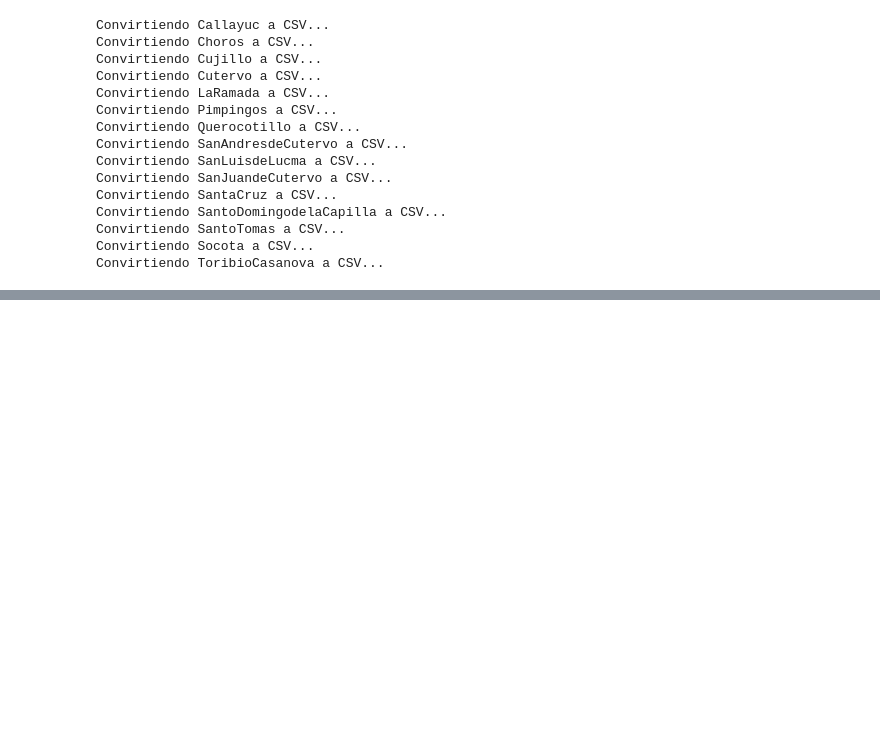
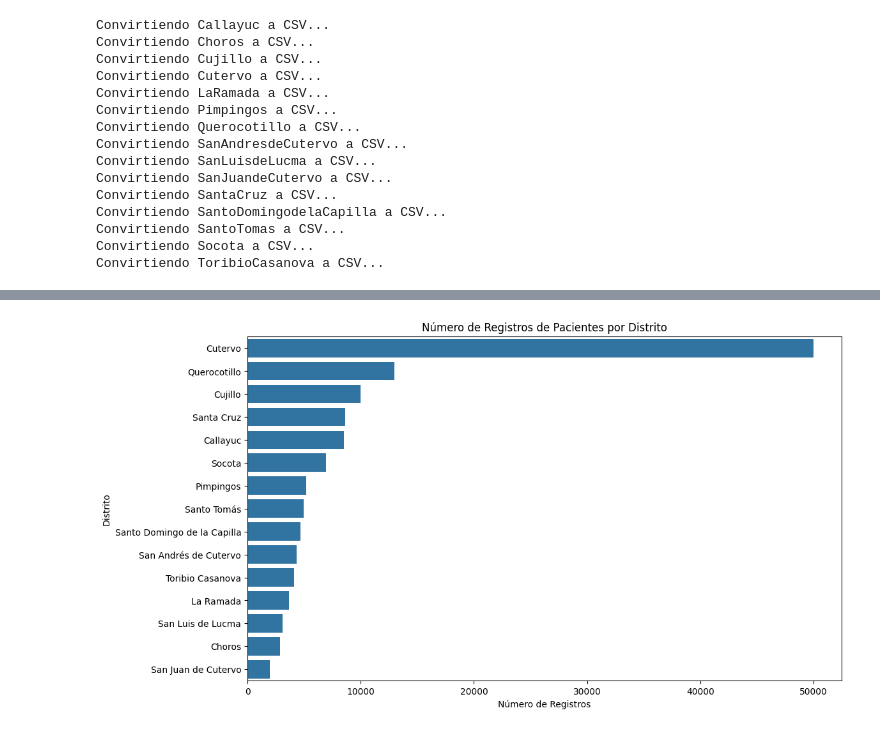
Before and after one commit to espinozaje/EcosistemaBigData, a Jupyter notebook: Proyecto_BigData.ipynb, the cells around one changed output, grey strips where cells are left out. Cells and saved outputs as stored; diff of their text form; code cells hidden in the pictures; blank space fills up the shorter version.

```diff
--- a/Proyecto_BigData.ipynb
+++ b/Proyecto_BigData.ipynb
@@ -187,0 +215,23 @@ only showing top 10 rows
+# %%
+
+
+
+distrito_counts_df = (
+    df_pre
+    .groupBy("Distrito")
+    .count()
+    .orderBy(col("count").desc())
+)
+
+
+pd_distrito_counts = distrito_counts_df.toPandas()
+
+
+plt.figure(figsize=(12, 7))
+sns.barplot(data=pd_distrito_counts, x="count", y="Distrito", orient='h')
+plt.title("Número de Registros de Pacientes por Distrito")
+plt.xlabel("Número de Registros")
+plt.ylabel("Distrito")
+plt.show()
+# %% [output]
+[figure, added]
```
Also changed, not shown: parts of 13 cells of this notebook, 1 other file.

• • • • •

** INSTRUCTIONS TO FOLLOW **
Could you retype the whole listing word for word, minus its pictures?

** COMPLETED EXERCISE **
Before and after one commit to espinozaje/EcosistemaBigData, a Jupyter notebook: Proyecto_BigData.ipynb, the cells around one changed output, grey strips where cells are left out. Cells and saved outputs as stored; diff of their text form; code cells hidden in the pictures; blank space fills up the shorter version.

```diff
--- a/Proyecto_BigData.ipynb
+++ b/Proyecto_BigData.ipynb
@@ -187,0 +215,23 @@ only showing top 10 rows
+# %%
+
+
+
+distrito_counts_df = (
+    df_pre
+    .groupBy("Distrito")
+    .count()
+    .orderBy(col("count").desc())
+)
+
+
+pd_distrito_counts = distrito_counts_df.toPandas()
+
+
+plt.figure(figsize=(12, 7))
+sns.barplot(data=pd_distrito_counts, x="count", y="Distrito", orient='h')
+plt.title("Número de Registros de Pacientes por Distrito")
+plt.xlabel("Número de Registros")
+plt.ylabel("Distrito")
+plt.show()
+# %% [output]
+[figure, added]
```
Also changed, not shown: parts of 13 cells of this notebook, 1 other file.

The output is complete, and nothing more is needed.